Science Fiction Story: When nobody aboard ship remembers where it's going, how can they tell when it has arrived?

Tags: Science Fiction   Novel-Classic  

Every day for a week now, Rikud had come to the viewport to watch the great changeless sweep of space. He could not quite explain the feelings within him; they were so alien, so unnatural. But ever since the engines somewhere in the rear of the world had changed their tone, from the steady whining Rikud had heard all twenty-five years of his life, to the sullen roar that came to his ears now, the feelings had grown.

If anyone else had noticed the change, he failed to mention it. This disturbed Rikud, although he could not tell why. And, because he had realized this odd difference in himself, he kept it locked up inside him.

Today, space looked somehow different. The stars--it was a meaningless concept to Rikud, but that was what everyone called the bright pinpoints of light on the black backdrop in the viewport--were not apparent in the speckled profusion Rikud had always known. Instead, there was more of the blackness, and one very bright star set apart by itself in the middle of the viewport.

If he had understood the term, Rikud would have told himself this was odd. His head ached with the half-born thought. It was--it was--what was it?

Someone was clomping up the companionway behind Rikud. He turned and greeted gray-haired old Chuls.

“In five more years,” the older man chided, “you’ll be ready to sire children. And all you can do in the meantime is gaze out at the stars.”

Rikud knew he should be exercising now, or bathing in the rays of the health-lamps. It had never occurred to him that he didn’t feel like it; he just didn’t, without comprehending.

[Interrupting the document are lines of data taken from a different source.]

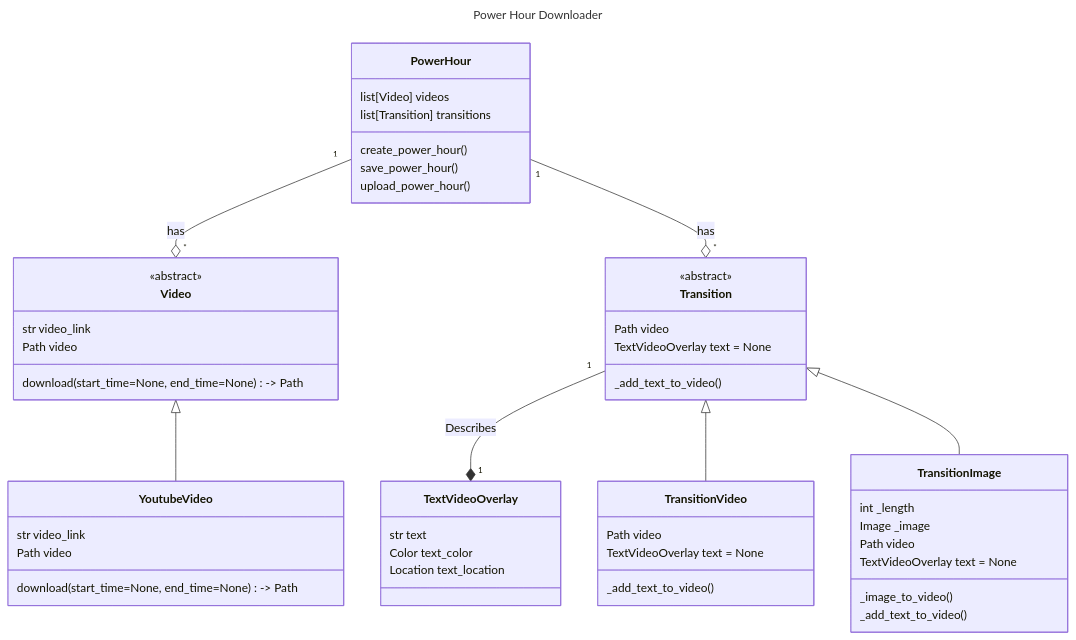
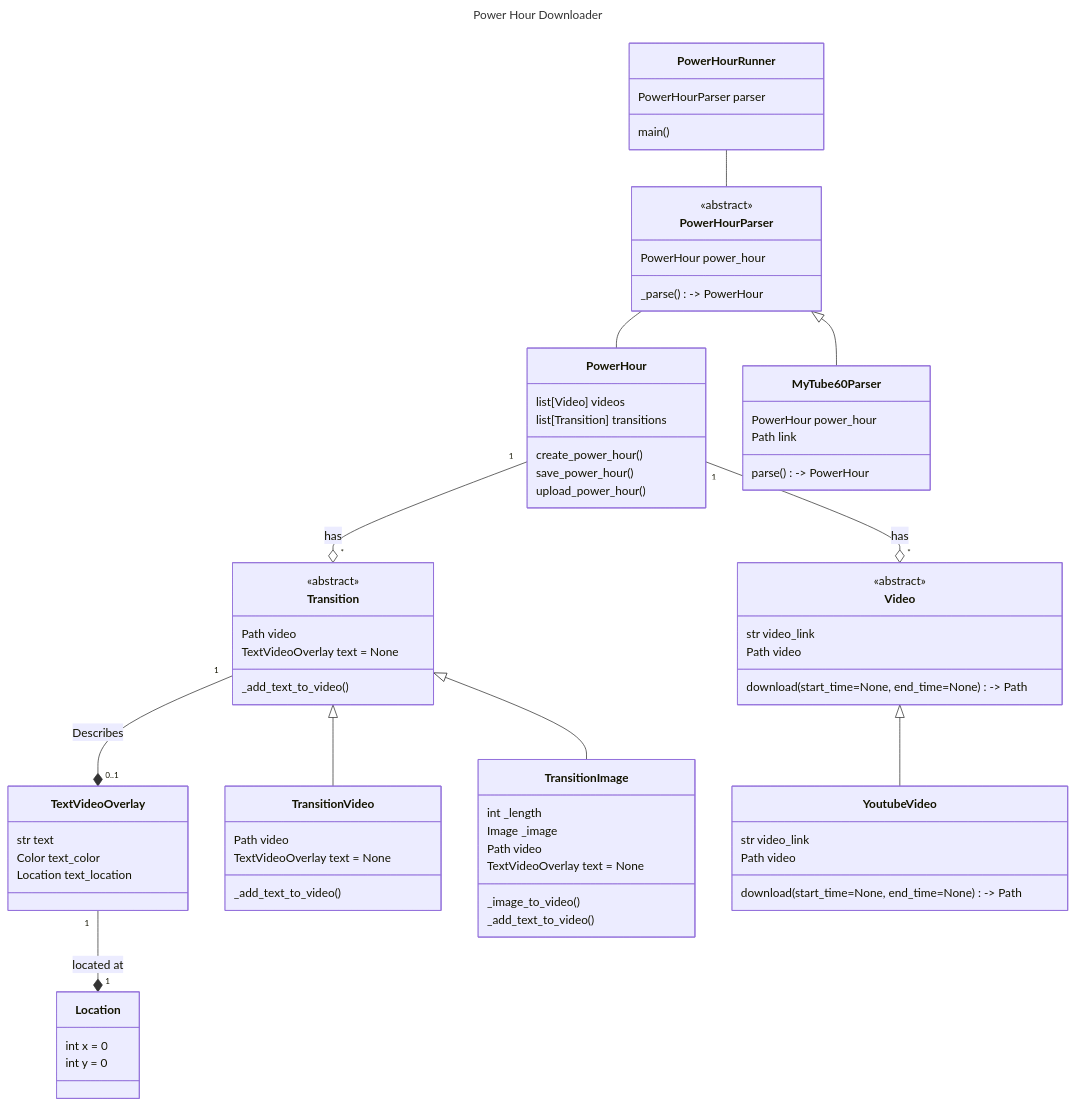
Before and after one commit to tjander3/PowerHourDownloader: the diagram in class-diagram.md, drawn with Mermaid.

Commit message:
add in more of the class

```diff
--- a/class-diagram.md
+++ b/class-diagram.md
@@ -4,6 +4,13 @@
 ---
 %% The details of mermaid classDiagram are found here: https://mermaid.js.org/syntax/classDiagram.html
 classDiagram
+    PowerHourRunner -- PowerHourParser
+    class PowerHourRunner {
+        PowerHourParser parser
+
+        main()
+    }
+
     PowerHour "1" --o "*" Video: has
     PowerHour "1" --o "*" Transition: has
     class PowerHour {
@@ -15,16 +22,38 @@
         upload_power_hour()
     }
 
+    PowerHourParser -- PowerHour
+    class PowerHourParser {
+        <<abstract>>
+        PowerHour power_hour
+
+        _parse() -> PowerHour
+    }
+
+    PowerHourParser <|-- MyTube60Parser
+    class MyTube60Parser {
+        PowerHour power_hour
+        Path link
+
+        parse() -> PowerHour
+    }
+
+    class Location {
+        %% Coordinates for where TextOverlay will be placed
+        %% Default should be the center of the screen
+        int x = 0
+        int y = 0
+    }
+
+
+    TextVideoOverlay "1" --* "1" Location : located at
     class TextVideoOverlay {
         str text
-        %% TODO how will i represent color
         Color text_color
-        %% TODO how will i represent location?
         Location text_location
     }
 
-    %% TODO 1 to 0..1
-    Transition "1" --* "1" TextVideoOverlay : Describes
+    Transition "1" --* "0..1" TextVideoOverlay : Describes
     class Transition {
         <<abstract>>
         Path video
```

Chuls’ reminder fostered uneasiness. Often Rikud had dreamed of the time he would be thirty and a father. Whom would the Calculator select as his mate? The first time this idea had occurred to him, Rikud ignored it. But it came again, and each time it left him with a feeling he could not explain. Why should he think thoughts that no other man had? Why should he think he was thinking such thoughts, when it always embroiled him in a hopeless, infinite confusion that left him with a headache?

Chuls said, “It is time for my bath in the health-rays. I saw you here and knew it was your time, too...”

His voice trailed off. Rikud knew that something which he could not explain had entered the elder man’s head for a moment, but it had departed almost before Chuls knew of its existence.

“I’ll go with you,” Rikud told him.

A hardly perceptible purple glow pervaded the air in the room of the health-rays. Perhaps two score men lay about, naked, under the ray tubes. Chuls stripped himself and selected the space under a vacant tube. Rikud, for his part, wanted to get back to the viewport and watch the one new bright star. He had the distinct notion it was growing larger every moment. He turned to go, but the door clicked shut and a metallic voice said. “Fifteen minutes under the tubes, please.”

Rikud muttered to himself and undressed. The world had begun to annoy him. Now why shouldn’t a man be permitted to do what he wanted, when he wanted to do it? There was a strange thought, and Rikud’s brain whirled once more down the tortuous course of half-formed questions and unsatisfactory answers.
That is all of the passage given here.